PROBLEM REQUIREMENTS
Wherever a line in the data holds the word "PowerBIVisual", pull that line out.

Saved entries
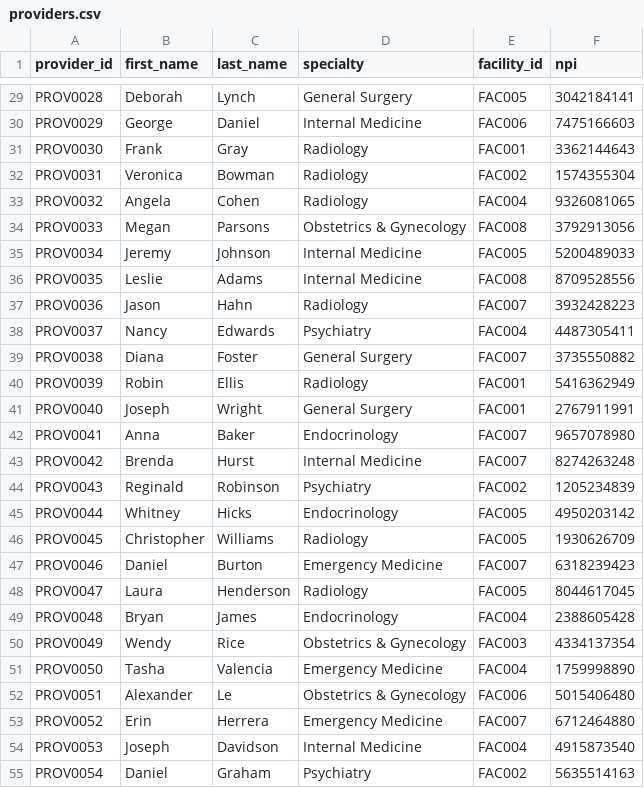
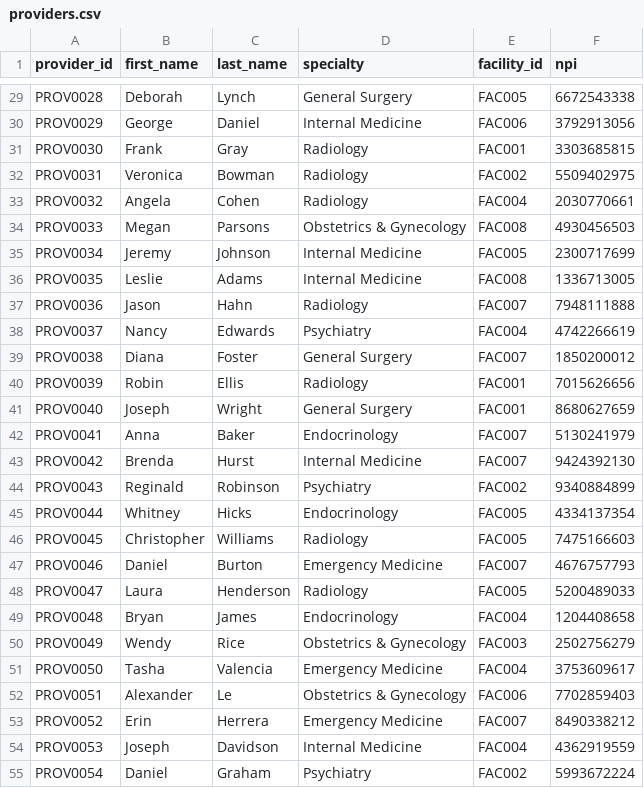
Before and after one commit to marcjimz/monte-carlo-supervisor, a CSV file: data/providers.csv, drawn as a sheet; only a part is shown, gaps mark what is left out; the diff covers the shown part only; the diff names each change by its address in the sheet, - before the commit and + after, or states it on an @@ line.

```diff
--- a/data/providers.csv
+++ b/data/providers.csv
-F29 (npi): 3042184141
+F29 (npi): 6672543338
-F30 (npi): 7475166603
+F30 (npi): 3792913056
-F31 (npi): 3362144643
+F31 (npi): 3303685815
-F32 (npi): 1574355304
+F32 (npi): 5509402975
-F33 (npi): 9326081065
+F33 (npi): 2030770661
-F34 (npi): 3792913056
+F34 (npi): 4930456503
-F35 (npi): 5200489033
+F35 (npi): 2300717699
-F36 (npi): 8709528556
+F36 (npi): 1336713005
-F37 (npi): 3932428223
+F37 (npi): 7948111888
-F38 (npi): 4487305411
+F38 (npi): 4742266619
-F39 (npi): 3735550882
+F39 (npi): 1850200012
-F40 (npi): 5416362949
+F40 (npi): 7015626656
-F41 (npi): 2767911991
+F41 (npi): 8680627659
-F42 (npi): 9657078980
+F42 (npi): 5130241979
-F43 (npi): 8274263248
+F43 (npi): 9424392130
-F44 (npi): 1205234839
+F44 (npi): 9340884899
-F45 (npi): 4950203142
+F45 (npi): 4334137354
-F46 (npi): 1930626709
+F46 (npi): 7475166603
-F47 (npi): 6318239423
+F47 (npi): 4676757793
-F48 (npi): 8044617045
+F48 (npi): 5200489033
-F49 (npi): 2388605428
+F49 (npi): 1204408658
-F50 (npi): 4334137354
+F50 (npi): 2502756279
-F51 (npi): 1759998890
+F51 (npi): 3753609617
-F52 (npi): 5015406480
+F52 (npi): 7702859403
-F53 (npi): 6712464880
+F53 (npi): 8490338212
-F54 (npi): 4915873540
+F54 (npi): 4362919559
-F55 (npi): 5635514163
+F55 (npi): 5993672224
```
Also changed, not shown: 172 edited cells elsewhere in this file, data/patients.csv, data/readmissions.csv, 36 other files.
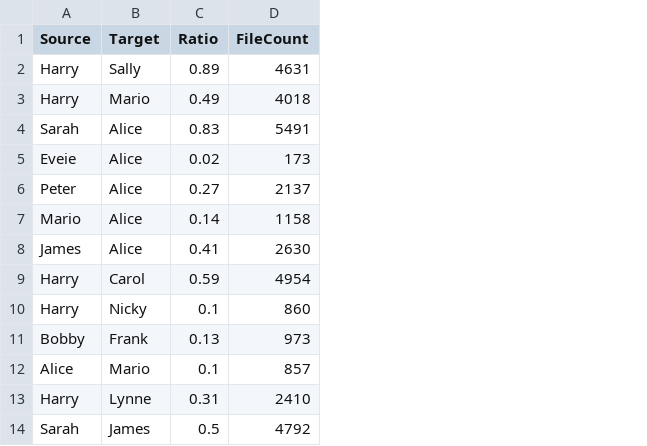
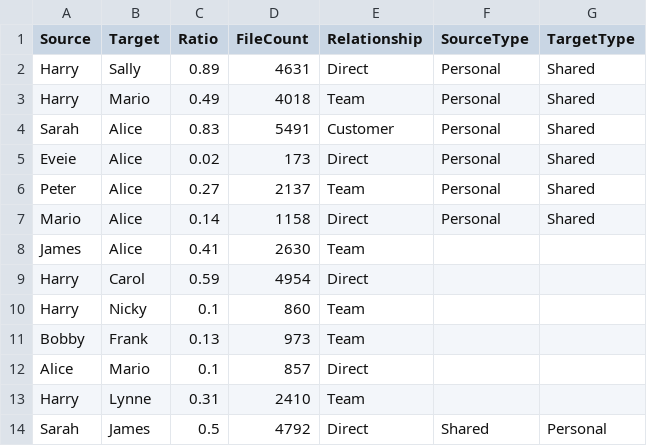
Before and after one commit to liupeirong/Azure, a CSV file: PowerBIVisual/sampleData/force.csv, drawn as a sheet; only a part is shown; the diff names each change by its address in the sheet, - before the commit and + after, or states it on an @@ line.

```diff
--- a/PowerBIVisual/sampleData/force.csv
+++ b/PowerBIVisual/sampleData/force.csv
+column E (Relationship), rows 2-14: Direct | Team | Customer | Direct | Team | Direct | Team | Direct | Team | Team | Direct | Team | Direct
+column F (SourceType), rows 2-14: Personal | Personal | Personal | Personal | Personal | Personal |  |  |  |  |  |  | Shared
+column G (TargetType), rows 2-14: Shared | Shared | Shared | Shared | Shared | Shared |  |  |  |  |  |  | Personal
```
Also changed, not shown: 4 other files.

RESULT FOR THIS EXERCISE
Before and after one commit to liupeirong/Azure, a CSV file: PowerBIVisual/sampleData/force.csv, drawn as a sheet; only a part is shown; the diff names each change by its address in the sheet, - before the commit and + after, or states it on an @@ line.
--- a/PowerBIVisual/sampleData/force.csv
+++ b/PowerBIVisual/sampleData/force.csv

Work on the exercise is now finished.